Frank Turner is one of those artists that you can count on to have a beer with anytime he’s playing a show. He usually sticks around afterwards and he’s such an open, unpretentious and normal guy that you feel you’ve just gained a new friend after two minutes of talking to him.
His music is both rooted in folk and in punk – but always retaining identity with his homeland in the UK. He can play a solo show one day, and the next he’ll be playing full band, gigging with bands ranging from Social Distortion to The Weakerthans. Last April, he played his 1000th show, and in early 2012 he will be headlining Wembley arena. Just 4 years ago, as chronicled on his first DVD “All About The Destination“, he was taking the train to get himself to the next gig and sleeping on floors. Needless to say, this is a man who is not only very passionate about what he does, but knows what it’s like to work for it.
His 4th album, “England Keep My Bones” was released earlier this year on Xtra Mile/Epitaph Records, and was his most succesful album to date, charting at Number 12 in its first week on the UK charts.
When I first saw him, just 2 years ago here in Montreal, he was playing Divan Orange to a crowd of maybe 30-40 people. Next saturday, October 29, Frank Turner is headlining the Corona Theater here in Montreal (2190 Rue Notre-Dame Est) to a crowd that will probably be 10 times bigger than his first outing here. It will be his first show in Montreal playing full band, with his backing group dubbed The Sleeping Souls.
I was able to interview him for a few words prior to his upcoming show, which I have to say, I’m very much looking forward to.
TBM: There is a growing sense of confidence in your identity through your songwriting. At the same time, in the last few years, you’ve toured places in the world few artists have. Do you find this has influenced your way of writing?
Frank Turner: Absolutely. As far as my songs about Englishness go, I think it’s the fact that I don’t spend too much time there anymore, which drives me to consider my national identity more clearly, and to comment about it. More often than not I’m the only Englishman in a crowded room, and that gives you time to think about what it is that distinguishes you, for better or worse, from those around you.
4 years ago, you were touring by taking the train from gig to gig and now you’ll be doing a show at Wembley arena. Is it easy to adapt to such a major change in status as an artist?
There are moments of surrealism, and I’m not sure that any musician has ever emerged totally ready to play an arena show. I’m pretty nervous about that gig – while I’ve played to bigger crowds, it’s never been as the headliner. It’s a strange position to be in. But then I think life is short so you should live it wide, and I try to take everything in my stride and enjoy it as much as I can.
Your new album “England Keep My Bones” has a sound unlike your other albums. What was your approach in the making of the album?
On some levels it was the same as the others, in the sense that I put my head down and tried to write and record the best album I could, regardless of any outside interference. I think it’s important to write for yourself as your primary audience – that’s the only honest way to write. That said, there were a few things this time that were different – working with Tristan all the way through the project, having the band in the studio but not playing live… Technical details. I also try not to repeat myself, creatively, so hopefully each record is at least a little separated from its brothers and sisters.

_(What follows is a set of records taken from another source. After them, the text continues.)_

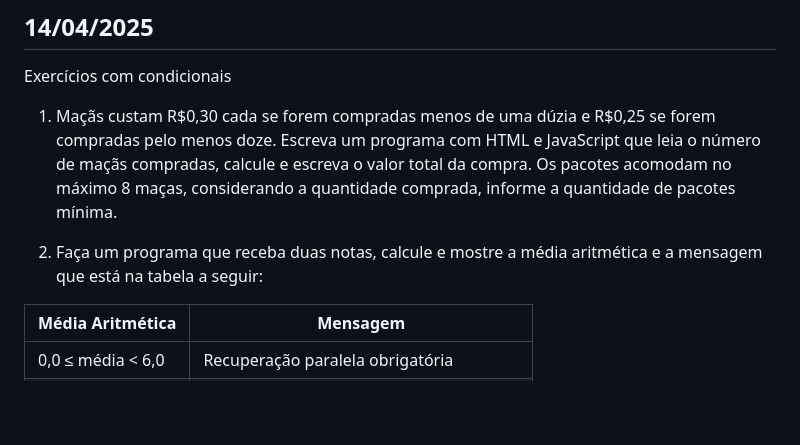
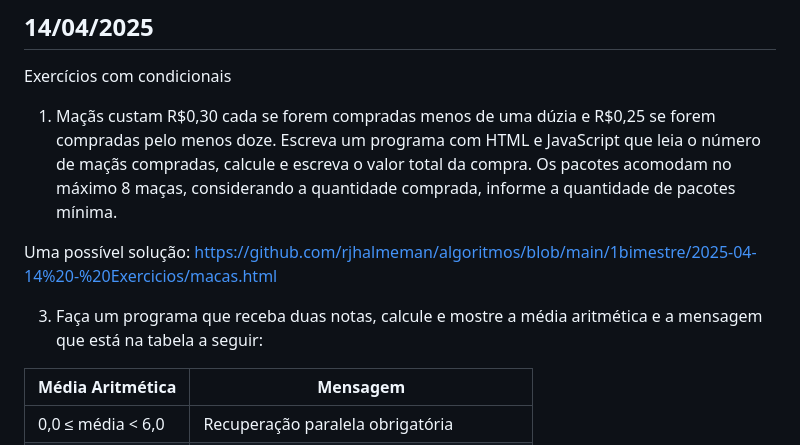
Before and after one commit to rjhalmeman/algoritmos, a Markdown page: 1bimestre/00_aulas.md, the part around the change. GitHub-like rendering; blank space fills up the shorter version.

Commit message:
14/04/2025 - 13:09:19

```diff
--- a/1bimestre/00_aulas.md
+++ b/1bimestre/00_aulas.md
@@ -213,7 +213,11 @@ Exercícios com condicionais
 
 01) Maçãs custam R\$0,30 cada se forem compradas menos de uma dúzia e R\$0,25 se forem compradas pelo menos doze. Escreva um programa com HTML e JavaScript que leia o número de maçãs compradas, calcule e escreva o valor total da compra. Os pacotes acomodam no máximo 8 maças, considerando a quantidade comprada, informe a quantidade de pacotes mínima.
 
-02) Faça um programa que receba duas notas, calcule e mostre a média aritmética e a mensagem que está na tabela a seguir:
+Uma possível solução:
+https://github.com/rjhalmeman/algoritmos/blob/main/1bimestre/2025-04-14%20-%20Exercicios/macas.html
+
+
+3)  Faça um programa que receba duas notas, calcule e mostre a média aritmética e a mensagem que está na tabela a seguir:
 
 | Média Aritmética | Mensagem   |
 |------------------|------------|
```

You’ve now written what is probably (to my knowledge) the first atheist Gospel song, and called it “Glory Hallellujah”! That’s quite an accomplishment. What drove you to write that song?
Well, the chorus kind of showed up a while ago as a playful, slightly provocative idea that didn’t go much further. But my friend Jay (Beans On Toast) heard me play it and pushed me to finish the whole song. It made me have to sit down and think about what I had to say on the subject very carefully. It’s not my intention to needlessly offend, but I did feel like it was a subject worth addressing.
Many of the songs indeed deal with this idea of a “Eulogy” – what will happen with you after death, and how you will be remembered. Are you afraid to be forgotten after your death?
Ha! Well, I feel a little uncomfortable putting it that bluntly, but then it would seem that that’s true from the lyrics I’ve been writing of late, haha! It’s something I find interesting, and it’s related to my personal view of a godless universe. If there’s no hereafter, then what does become of all of our actions once we shuffle off this mortal coil, and does it actually matter? Interesting questions.
I had heard rumors that you were working on a more “electronic” project. Any news on this?
That’s something I have some ideas for but it’s very theoretical at this stage. I have some people who are better versed in that world who are friends whom I’d like to collaborate with. But nothing is set in stone yet and I’m pretty busy as it is!
You’ve written and released such a vast amount of material in such a short amount of time. Very few artists do that nowadays. What keeps you writing as passionately and as much?
Well, the tap is still flowing. I don’t feel the need to stop writing, or to sit on new material. If it’s there, get it out. I’ll keep doing that until the seam runs dry I guess.
Frank Turner & The Sleeping Souls play Corona Theatre on Saturday, October 29th 2011. Supporting acts are Andrew Jackson Jihad and Into It. Over It. Tickets are 23.65$ and can be purchased online through www.admission.com